BT has been slammed by Ofcom for trying to let its Openreach division foot part of the bill for its acquisition of rival EE, as the deadline draws near for the telco watchdog’s probe into the UK broadband market.
Openreach, which controls the country’s broadband network, has been charged £1.7m for BT’s takeover of EE, Ofcom has found. This is a fraction of the total £12.5bn, but the regulator was unimpressed by the move, writing in a consultation document:
BT must not attribute costs in connection with BT Group’s acquisition of EE to business connectivity services.
BT's acquisition of EE has been given a provisional thumbs-up by the Competition and Markets Authority, despite the regulator initially saying the merger raised "significant" competition concerns.

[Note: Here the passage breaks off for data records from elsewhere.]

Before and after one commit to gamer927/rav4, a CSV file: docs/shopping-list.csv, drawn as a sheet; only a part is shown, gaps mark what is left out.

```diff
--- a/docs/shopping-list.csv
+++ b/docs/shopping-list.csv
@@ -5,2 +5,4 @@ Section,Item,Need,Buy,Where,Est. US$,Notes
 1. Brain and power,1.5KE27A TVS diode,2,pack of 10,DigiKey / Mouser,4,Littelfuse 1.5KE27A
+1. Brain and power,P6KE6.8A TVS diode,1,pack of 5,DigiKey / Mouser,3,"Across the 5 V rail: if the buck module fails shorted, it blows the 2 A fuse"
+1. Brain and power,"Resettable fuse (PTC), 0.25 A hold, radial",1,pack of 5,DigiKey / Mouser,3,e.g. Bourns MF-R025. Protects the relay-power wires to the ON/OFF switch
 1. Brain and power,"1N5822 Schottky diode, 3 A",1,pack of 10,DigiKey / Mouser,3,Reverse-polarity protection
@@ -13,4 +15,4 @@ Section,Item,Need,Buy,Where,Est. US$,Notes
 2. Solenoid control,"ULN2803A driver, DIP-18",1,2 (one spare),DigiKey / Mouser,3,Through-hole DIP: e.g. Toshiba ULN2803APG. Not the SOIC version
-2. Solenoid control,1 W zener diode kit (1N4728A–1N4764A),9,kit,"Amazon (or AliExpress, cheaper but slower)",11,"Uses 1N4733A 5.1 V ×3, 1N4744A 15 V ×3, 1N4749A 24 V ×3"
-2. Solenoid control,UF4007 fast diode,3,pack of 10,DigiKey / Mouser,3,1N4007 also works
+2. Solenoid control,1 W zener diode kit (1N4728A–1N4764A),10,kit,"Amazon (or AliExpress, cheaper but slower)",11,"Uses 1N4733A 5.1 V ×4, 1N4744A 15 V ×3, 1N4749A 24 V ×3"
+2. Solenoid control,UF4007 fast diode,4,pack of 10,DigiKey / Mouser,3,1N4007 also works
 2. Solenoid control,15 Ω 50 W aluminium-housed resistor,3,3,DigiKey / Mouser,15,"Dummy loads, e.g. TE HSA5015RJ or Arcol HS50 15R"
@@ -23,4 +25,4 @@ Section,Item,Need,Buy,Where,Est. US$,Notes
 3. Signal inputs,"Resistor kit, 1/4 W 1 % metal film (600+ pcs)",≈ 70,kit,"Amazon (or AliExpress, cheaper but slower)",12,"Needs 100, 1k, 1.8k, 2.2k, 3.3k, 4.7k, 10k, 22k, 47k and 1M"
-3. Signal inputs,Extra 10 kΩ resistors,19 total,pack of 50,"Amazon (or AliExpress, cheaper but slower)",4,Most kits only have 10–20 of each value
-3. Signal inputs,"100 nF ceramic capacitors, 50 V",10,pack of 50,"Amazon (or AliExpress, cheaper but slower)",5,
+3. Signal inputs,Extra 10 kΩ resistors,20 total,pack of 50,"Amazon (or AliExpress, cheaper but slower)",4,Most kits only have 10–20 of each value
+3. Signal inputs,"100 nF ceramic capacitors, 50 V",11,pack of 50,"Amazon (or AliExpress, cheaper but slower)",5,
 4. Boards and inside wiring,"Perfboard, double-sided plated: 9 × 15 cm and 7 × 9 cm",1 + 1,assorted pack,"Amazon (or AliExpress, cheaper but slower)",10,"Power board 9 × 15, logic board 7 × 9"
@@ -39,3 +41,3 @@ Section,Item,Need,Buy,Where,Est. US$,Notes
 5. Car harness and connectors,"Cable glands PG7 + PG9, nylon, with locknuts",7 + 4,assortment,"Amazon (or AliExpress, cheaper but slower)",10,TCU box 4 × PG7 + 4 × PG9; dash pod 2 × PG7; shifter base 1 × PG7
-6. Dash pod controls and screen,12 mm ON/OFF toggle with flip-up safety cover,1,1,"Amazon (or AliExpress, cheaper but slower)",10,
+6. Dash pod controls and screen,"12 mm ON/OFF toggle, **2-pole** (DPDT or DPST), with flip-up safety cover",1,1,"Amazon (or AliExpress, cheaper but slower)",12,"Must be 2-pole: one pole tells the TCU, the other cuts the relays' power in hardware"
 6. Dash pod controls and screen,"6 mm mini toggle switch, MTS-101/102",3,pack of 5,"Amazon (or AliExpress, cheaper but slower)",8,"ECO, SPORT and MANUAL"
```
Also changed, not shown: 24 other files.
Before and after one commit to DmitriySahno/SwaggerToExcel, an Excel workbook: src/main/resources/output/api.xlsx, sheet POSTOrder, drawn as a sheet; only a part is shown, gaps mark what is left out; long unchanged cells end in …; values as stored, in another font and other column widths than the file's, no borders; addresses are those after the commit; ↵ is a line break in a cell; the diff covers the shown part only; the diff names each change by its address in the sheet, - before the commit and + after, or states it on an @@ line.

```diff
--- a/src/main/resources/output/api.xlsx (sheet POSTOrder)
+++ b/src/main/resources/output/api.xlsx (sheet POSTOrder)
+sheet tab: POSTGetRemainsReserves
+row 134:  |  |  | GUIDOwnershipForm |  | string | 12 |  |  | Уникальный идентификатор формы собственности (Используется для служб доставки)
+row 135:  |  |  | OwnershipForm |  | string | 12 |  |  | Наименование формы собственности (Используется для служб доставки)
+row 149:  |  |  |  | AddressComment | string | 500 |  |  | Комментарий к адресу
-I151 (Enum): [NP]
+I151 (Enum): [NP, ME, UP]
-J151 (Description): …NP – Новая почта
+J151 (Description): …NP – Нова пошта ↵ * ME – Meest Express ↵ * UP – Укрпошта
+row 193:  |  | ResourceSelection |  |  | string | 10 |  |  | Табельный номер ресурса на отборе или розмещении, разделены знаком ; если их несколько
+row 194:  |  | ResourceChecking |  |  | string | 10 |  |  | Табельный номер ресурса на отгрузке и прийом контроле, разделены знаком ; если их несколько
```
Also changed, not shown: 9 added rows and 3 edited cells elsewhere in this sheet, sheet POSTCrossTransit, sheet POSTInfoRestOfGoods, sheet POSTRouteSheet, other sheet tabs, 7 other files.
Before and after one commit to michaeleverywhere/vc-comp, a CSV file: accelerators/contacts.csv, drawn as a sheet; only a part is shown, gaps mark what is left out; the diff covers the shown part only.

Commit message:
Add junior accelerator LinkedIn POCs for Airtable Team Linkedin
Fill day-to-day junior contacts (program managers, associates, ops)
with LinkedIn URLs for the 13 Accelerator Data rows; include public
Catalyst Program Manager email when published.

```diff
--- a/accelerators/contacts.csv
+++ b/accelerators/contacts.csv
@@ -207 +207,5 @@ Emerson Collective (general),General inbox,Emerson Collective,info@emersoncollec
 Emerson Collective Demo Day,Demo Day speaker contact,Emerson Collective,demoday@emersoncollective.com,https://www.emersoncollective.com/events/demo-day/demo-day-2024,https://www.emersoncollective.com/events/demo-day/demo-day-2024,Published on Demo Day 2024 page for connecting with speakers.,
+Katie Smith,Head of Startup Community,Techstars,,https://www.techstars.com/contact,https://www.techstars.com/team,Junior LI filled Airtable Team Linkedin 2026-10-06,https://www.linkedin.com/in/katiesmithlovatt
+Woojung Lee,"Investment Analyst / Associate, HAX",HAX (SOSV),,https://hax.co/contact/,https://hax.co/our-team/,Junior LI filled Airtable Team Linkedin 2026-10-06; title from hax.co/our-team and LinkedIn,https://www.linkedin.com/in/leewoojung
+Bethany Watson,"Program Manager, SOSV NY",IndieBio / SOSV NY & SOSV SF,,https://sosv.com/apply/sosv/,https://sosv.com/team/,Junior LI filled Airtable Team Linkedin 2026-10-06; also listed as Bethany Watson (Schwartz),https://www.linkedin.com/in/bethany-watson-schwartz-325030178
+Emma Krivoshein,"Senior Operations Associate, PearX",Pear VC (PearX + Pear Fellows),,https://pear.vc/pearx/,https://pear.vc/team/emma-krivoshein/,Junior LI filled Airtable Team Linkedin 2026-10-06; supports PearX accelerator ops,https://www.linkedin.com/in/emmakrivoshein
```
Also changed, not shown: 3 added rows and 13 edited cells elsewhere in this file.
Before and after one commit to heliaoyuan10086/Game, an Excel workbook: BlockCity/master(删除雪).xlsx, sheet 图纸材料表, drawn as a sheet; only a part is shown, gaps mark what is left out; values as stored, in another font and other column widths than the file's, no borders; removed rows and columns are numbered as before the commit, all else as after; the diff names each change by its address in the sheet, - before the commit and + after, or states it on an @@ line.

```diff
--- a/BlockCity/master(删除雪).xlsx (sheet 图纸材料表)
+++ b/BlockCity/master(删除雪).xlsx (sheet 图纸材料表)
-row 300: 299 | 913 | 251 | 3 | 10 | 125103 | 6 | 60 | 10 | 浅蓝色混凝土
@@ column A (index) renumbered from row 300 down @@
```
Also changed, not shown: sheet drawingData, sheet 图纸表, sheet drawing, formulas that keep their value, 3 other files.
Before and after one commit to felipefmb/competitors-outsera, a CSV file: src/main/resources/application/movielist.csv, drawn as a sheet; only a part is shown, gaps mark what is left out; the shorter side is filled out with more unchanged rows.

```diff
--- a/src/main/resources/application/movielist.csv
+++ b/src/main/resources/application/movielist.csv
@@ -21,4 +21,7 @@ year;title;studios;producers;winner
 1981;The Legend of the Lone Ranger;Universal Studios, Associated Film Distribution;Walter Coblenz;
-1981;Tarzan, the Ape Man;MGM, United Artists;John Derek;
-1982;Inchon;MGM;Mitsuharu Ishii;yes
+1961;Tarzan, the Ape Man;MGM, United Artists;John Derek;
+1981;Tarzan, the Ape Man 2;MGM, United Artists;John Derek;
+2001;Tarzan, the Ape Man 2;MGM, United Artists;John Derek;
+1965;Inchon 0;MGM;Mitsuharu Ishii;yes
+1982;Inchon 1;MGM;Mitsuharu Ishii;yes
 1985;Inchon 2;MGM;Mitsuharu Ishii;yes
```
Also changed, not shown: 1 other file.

Today's news will further fuel accusations from BT’s rivals that the telco giant’s control over the country’s broadband network causes a conflict of interests. If BT shifts costs to Openreach unnecessarily, its competitors argue, these can then be passed on to rivals by charging them more to use the network.
Sky, TalkTalk and Vodafone have all called for Openreach to be split off into a separate authority. Vodafone chief Vittorio Colao recently accused BT of trying to “re-monopolise” the sector, and was immediately backed by Sky and TalkTalk – although their rival furiously refuted the claims.
Ofcom has launched a probe into the market, and is due to deliver its verdict on whether or not Openreach should be carved out from BT by January.